| Task to carry out |
From the first line to the last, restate the data word for word.

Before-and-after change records

····················

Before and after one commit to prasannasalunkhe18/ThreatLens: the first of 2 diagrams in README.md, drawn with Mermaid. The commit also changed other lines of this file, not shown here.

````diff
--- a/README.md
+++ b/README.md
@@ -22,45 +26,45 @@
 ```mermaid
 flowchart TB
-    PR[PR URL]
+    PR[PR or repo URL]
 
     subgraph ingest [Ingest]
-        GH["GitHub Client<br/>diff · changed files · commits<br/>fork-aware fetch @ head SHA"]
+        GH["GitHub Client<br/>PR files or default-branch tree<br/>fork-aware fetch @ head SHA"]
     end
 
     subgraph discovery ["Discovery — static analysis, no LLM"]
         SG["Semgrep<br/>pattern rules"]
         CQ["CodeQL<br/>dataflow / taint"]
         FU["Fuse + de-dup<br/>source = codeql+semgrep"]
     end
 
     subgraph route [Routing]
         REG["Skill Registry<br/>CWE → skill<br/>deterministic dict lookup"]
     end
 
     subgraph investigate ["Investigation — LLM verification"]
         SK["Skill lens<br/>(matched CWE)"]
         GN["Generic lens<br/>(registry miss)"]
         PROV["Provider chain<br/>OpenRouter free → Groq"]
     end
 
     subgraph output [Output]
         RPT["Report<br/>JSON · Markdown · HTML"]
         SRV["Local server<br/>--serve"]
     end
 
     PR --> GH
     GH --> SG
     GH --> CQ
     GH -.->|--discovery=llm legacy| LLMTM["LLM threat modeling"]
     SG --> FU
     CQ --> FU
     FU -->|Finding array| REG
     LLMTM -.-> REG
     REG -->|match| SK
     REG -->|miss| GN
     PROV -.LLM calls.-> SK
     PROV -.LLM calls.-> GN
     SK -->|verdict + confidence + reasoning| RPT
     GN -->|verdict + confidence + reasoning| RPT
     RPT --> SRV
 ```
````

····················

| Result below |
Before and after one commit to prasannasalunkhe18/ThreatLens: the first of 2 diagrams in README.md, drawn with Mermaid. The commit also changed other lines of this file, not shown here.

````diff
--- a/README.md
+++ b/README.md
@@ -22,45 +26,45 @@
 ```mermaid
 flowchart TB
-    PR[PR URL]
+    PR[PR or repo URL]
 
     subgraph ingest [Ingest]
-        GH["GitHub Client<br/>diff · changed files · commits<br/>fork-aware fetch @ head SHA"]
+        GH["GitHub Client<br/>PR files or default-branch tree<br/>fork-aware fetch @ head SHA"]
     end
 
     subgraph discovery ["Discovery — static analysis, no LLM"]
         SG["Semgrep<br/>pattern rules"]
         CQ["CodeQL<br/>dataflow / taint"]
         FU["Fuse + de-dup<br/>source = codeql+semgrep"]
     end
 
     subgraph route [Routing]
         REG["Skill Registry<br/>CWE → skill<br/>deterministic dict lookup"]
     end
 
     subgraph investigate ["Investigation — LLM verification"]
         SK["Skill lens<br/>(matched CWE)"]
         GN["Generic lens<br/>(registry miss)"]
         PROV["Provider chain<br/>OpenRouter free → Groq"]
     end
 
     subgraph output [Output]
         RPT["Report<br/>JSON · Markdown · HTML"]
         SRV["Local server<br/>--serve"]
     end
 
     PR --> GH
     GH --> SG
     GH --> CQ
     GH -.->|--discovery=llm legacy| LLMTM["LLM threat modeling"]
     SG --> FU
     CQ --> FU
     FU -->|Finding array| REG
     LLMTM -.-> REG
     REG -->|match| SK
     REG -->|miss| GN
     PROV -.LLM calls.-> SK
     PROV -.LLM calls.-> GN
     SK -->|verdict + confidence + reasoning| RPT
     GN -->|verdict + confidence + reasoning| RPT
     RPT --> SRV
 ```
````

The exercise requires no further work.